### Assignment:
Set down all of the data that follows word for word, without the images.
[Record extracts Boundary: Start]
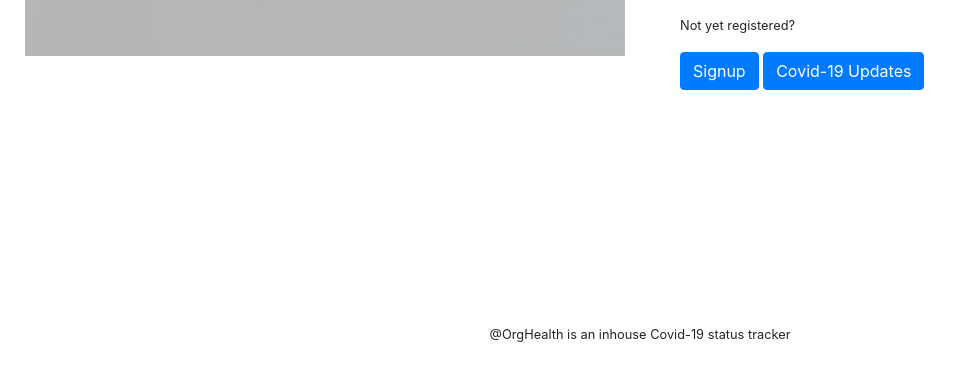
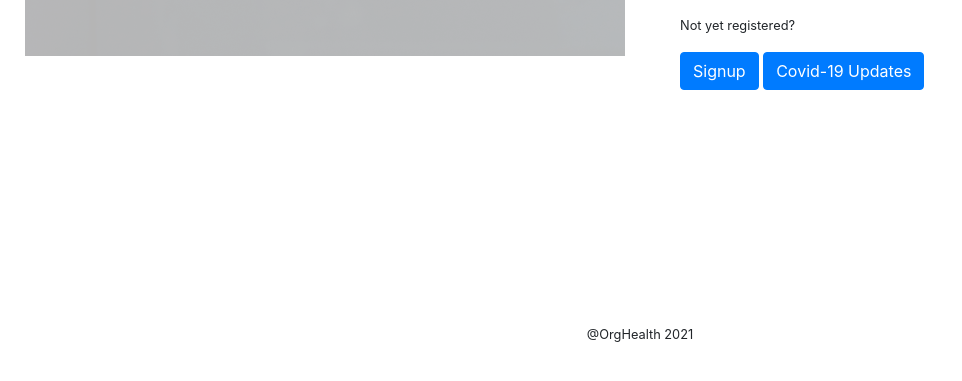
Before and after one commit to LilianBob/Covi_Org, a Django app: template orgHaccounts/templates/home.html in a window 1280 px wide. Shown: the part 568-949 px from the top of the page, without its empty margins (0-962 px from the left). Run offline with Django 3.2, Linux system fonts and the light colour scheme; the template is opened without the code that fills it: values that come from a table or form of the project are taken from there, others are empty; some libraries are stand-ins or nearby versions.

Commit message:
updated dependencies

```diff
--- a/orgHaccounts/templates/home.html
+++ b/orgHaccounts/templates/home.html
@@ -82,5 +82,5 @@ Home
 {% endblock %}
 
 {% block footer %}
-    <h6> <small> @OrgHealth is an inhouse Covid-19 status tracker </small></h6>
+    <h6> <small> @OrgHealth 2021 </small></h6>
 {% endblock %}
```
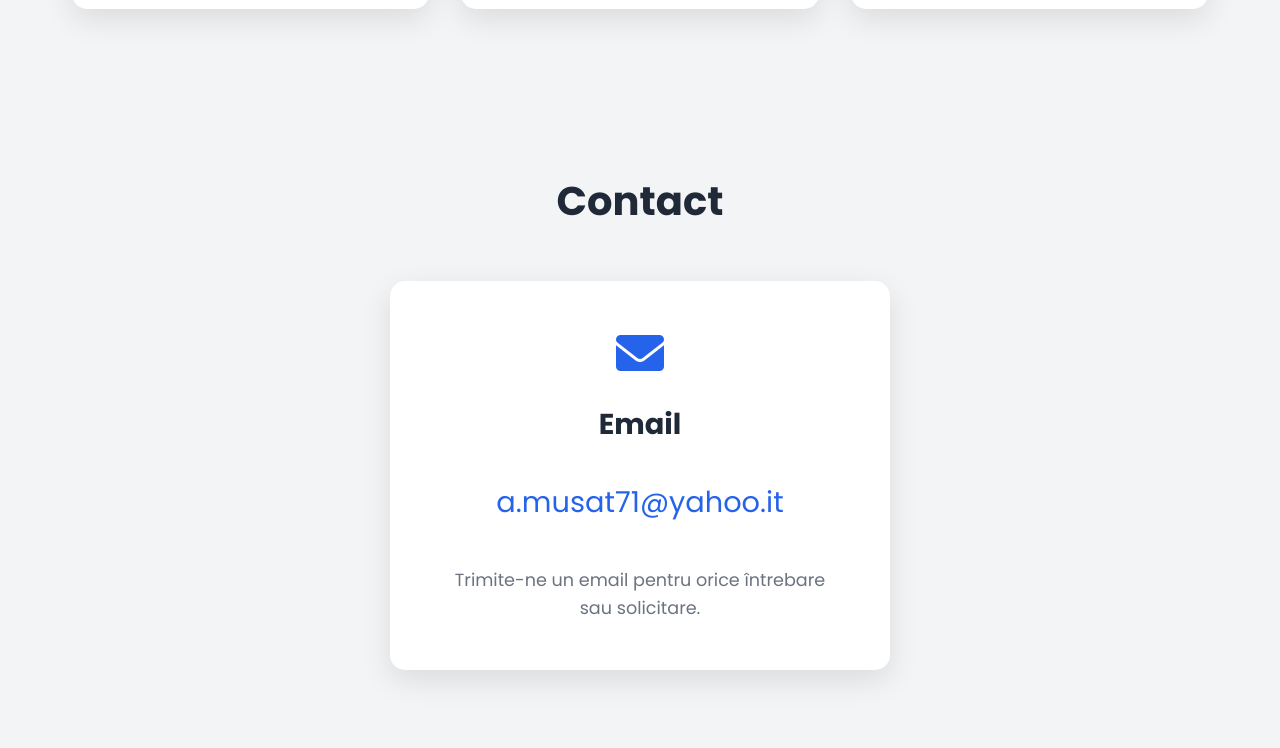
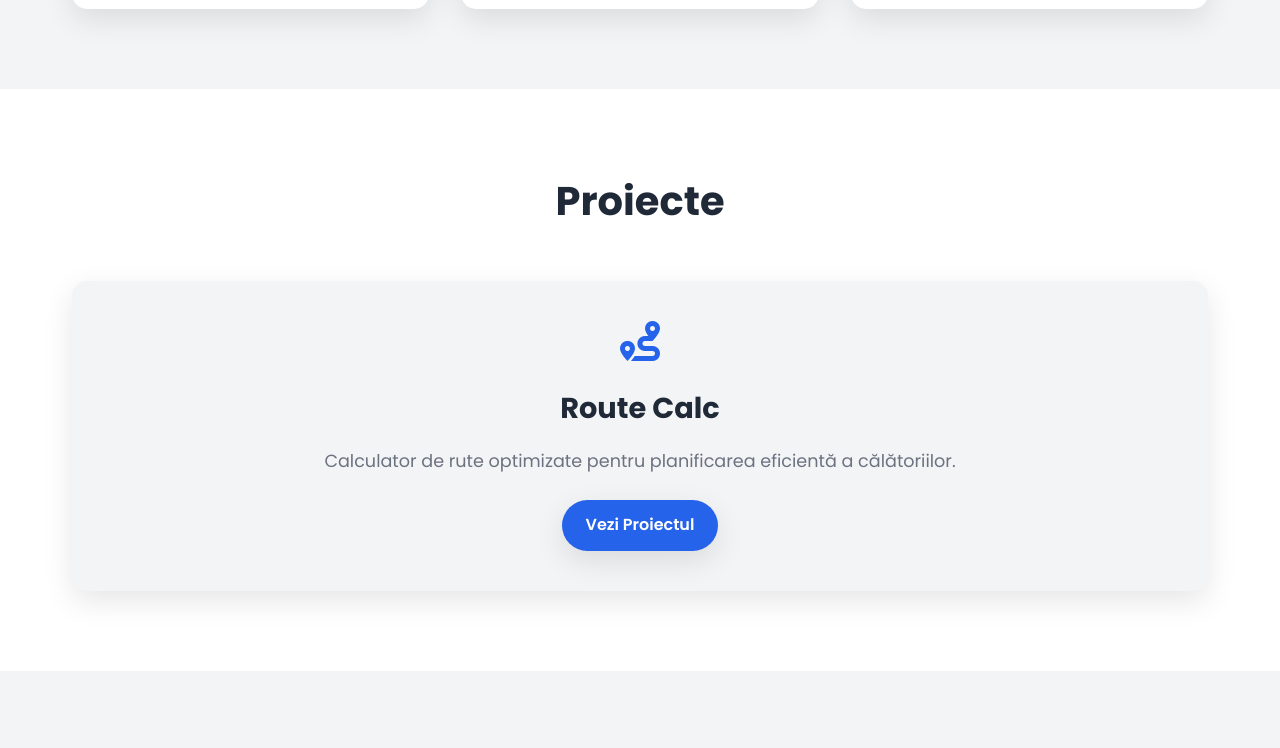
Before and after one commit to Bolout/blue-agency, a plain HTML site: page index.html in a window 1280 px wide. Shown: the part 1695-2443 px from the top of the page. Drawn offline with Linux system fonts and the light colour scheme.

Commit message:
Restore projects section

```diff
--- a/index.html
+++ b/index.html
@@ -98,6 +98,24 @@
         </div>
     </section>
 
+    <section id="projects" class="projects">
+        <div class="container">
+            <h2 data-lang="ro">Proiecte</h2>
+            <h2 data-lang="en" style="display: none;">Projects</h2>
+            <div class="projects-grid">
+                <div class="project-card">
+                    <i class="fas fa-route"></i>
+                    <h3 data-lang="ro">Route Calc</h3>
+                    <h3 data-lang="en" style="display: none;">Route Calc</h3>
+                    <p data-lang="ro">Calculator de rute optimizate pentru planificarea eficientă a călătoriilor.</p>
+                    <p data-lang="en" style="display: none;">Optimized route calculator for efficient travel planning.</p>
+                    <a href="route-calc/" class="project-link" data-lang="ro">Vezi Proiectul</a>
+                    <a href="route-calc/" class="project-link" data-lang="en" style="display: none;">View Project</a>
+                </div>
+            </div>
+        </div>
+    </section>
+
     <section id="contact" class="contact">
         <div class="container">
             <h2 data-lang="ro">Contact</h2>
--- a/styles.css
+++ b/styles.css
@@ -266,6 +266,82 @@ body {
     margin-top: 1.5rem;
 }
 
+/* Projects Section */
+.projects {
+    padding: var(--section-padding);
+    background-color: var(--background);
+}
+
+.projects .container {
+    max-width: 1200px;
+    margin: 0 auto;
+    padding: 0 2rem;
+}
+
+.projects h2 {
+    text-align: center;
+    font-size: var(--heading-size);
+    color: var(--text-color);
+    margin-bottom: 3rem;
+}
+
+.projects-grid {
+    display: grid;
+    grid-template-columns: repeat(auto-fit, minmax(300px, 1fr));
+    gap: 2rem;
+}
+
+.project-card {
+    background: var(--section-bg);
+    padding: 2.5rem;
+    border-radius: var(--border-radius);
+    text-align: center;
+    transition: var(--transition);
+    box-shadow: var(--card-shadow);
+}
+
+.project-card:hover {
+    transform: translateY(-10px);
+    box-shadow: var(--hover-shadow);
+}
+
+.project-card i {
+    font-size: 2.5rem;
+    color: var(--primary-color);
+    margin-bottom: 1.5rem;
+}
+
+.project-card h3 {
+    color: var(--text-color);
+    margin-bottom: 1rem;
+    font-size: var(--subheading-size);
+}
+
+.project-card p {
+    color: var(--light-text);
+    margin-bottom: 1.5rem;
+    line-height: 1.6;
+    font-size: var(--text-size);
+}
+
+.project-link {
+    display: inline-block;
+    padding: 0.8rem 1.5rem;
+    background-color: var(--primary-color);
+    color: white;
+    text-decoration: none;
+    border-radius: 50px;
+    font-weight: 600;
+    transition: var(--transition);
+    box-shadow: var(--card-shadow);
+}
+
+.project-link:hover {
+    background-color: var(--secondary-color);
+    transform: translateY(-3px);
+    box-shadow: var(--hover-shadow);
+}
+
 /* Footer */
 footer {
     background-color: var(--text-color);
```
[Record extracts Boundary: End]
### Response:
Before and after one commit to LilianBob/Covi_Org, a Django app: template orgHaccounts/templates/home.html in a window 1280 px wide. Shown: the part 568-949 px from the top of the page, without its empty margins (0-962 px from the left). Run offline with Django 3.2, Linux system fonts and the light colour scheme; the template is opened without the code that fills it: values that come from a table or form of the project are taken from there, others are empty; some libraries are stand-ins or nearby versions.

Commit message:
updated dependencies

```diff
--- a/orgHaccounts/templates/home.html
+++ b/orgHaccounts/templates/home.html
@@ -82,5 +82,5 @@ Home
 {% endblock %}
 
 {% block footer %}
-    <h6> <small> @OrgHealth is an inhouse Covid-19 status tracker </small></h6>
+    <h6> <small> @OrgHealth 2021 </small></h6>
 {% endblock %}
```
Before and after one commit to Bolout/blue-agency, a plain HTML site: page index.html in a window 1280 px wide. Shown: the part 1695-2443 px from the top of the page. Drawn offline with Linux system fonts and the light colour scheme.

Commit message:
Restore projects section

```diff
--- a/index.html
+++ b/index.html
@@ -98,6 +98,24 @@
         </div>
     </section>
 
+    <section id="projects" class="projects">
+        <div class="container">
+            <h2 data-lang="ro">Proiecte</h2>
+            <h2 data-lang="en" style="display: none;">Projects</h2>
+            <div class="projects-grid">
+                <div class="project-card">
+                    <i class="fas fa-route"></i>
+                    <h3 data-lang="ro">Route Calc</h3>
+                    <h3 data-lang="en" style="display: none;">Route Calc</h3>
+                    <p data-lang="ro">Calculator de rute optimizate pentru planificarea eficientă a călătoriilor.</p>
+                    <p data-lang="en" style="display: none;">Optimized route calculator for efficient travel planning.</p>
+                    <a href="route-calc/" class="project-link" data-lang="ro">Vezi Proiectul</a>
+                    <a href="route-calc/" class="project-link" data-lang="en" style="display: none;">View Project</a>
+                </div>
+            </div>
+        </div>
+    </section>
+
     <section id="contact" class="contact">
         <div class="container">
             <h2 data-lang="ro">Contact</h2>
--- a/styles.css
+++ b/styles.css
@@ -266,6 +266,82 @@ body {
     margin-top: 1.5rem;
 }
 
+/* Projects Section */
+.projects {
+    padding: var(--section-padding);
+    background-color: var(--background);
+}
+
+.projects .container {
+    max-width: 1200px;
+    margin: 0 auto;
+    padding: 0 2rem;
+}
+
+.projects h2 {
+    text-align: center;
+    font-size: var(--heading-size);
+    color: var(--text-color);
+    margin-bottom: 3rem;
+}
+
+.projects-grid {
+    display: grid;
+    grid-template-columns: repeat(auto-fit, minmax(300px, 1fr));
+    gap: 2rem;
+}
+
+.project-card {
+    background: var(--section-bg);
+    padding: 2.5rem;
+    border-radius: var(--border-radius);
+    text-align: center;
+    transition: var(--transition);
+    box-shadow: var(--card-shadow);
+}
+
+.project-card:hover {
+    transform: translateY(-10px);
+    box-shadow: var(--hover-shadow);
+}
+
+.project-card i {
+    font-size: 2.5rem;
+    color: var(--primary-color);
+    margin-bottom: 1.5rem;
+}
+
+.project-card h3 {
+    color: var(--text-color);
+    margin-bottom: 1rem;
+    font-size: var(--subheading-size);
+}
+
+.project-card p {
+    color: var(--light-text);
+    margin-bottom: 1.5rem;
+    line-height: 1.6;
+    font-size: var(--text-size);
+}
+
+.project-link {
+    display: inline-block;
+    padding: 0.8rem 1.5rem;
+    background-color: var(--primary-color);
+    color: white;
+    text-decoration: none;
+    border-radius: 50px;
+    font-weight: 600;
+    transition: var(--transition);
+    box-shadow: var(--card-shadow);
+}
+
+.project-link:hover {
+    background-color: var(--secondary-color);
+    transform: translateY(-3px);
+    box-shadow: var(--hover-shadow);
+}
+
 /* Footer */
 footer {
     background-color: var(--text-color);
```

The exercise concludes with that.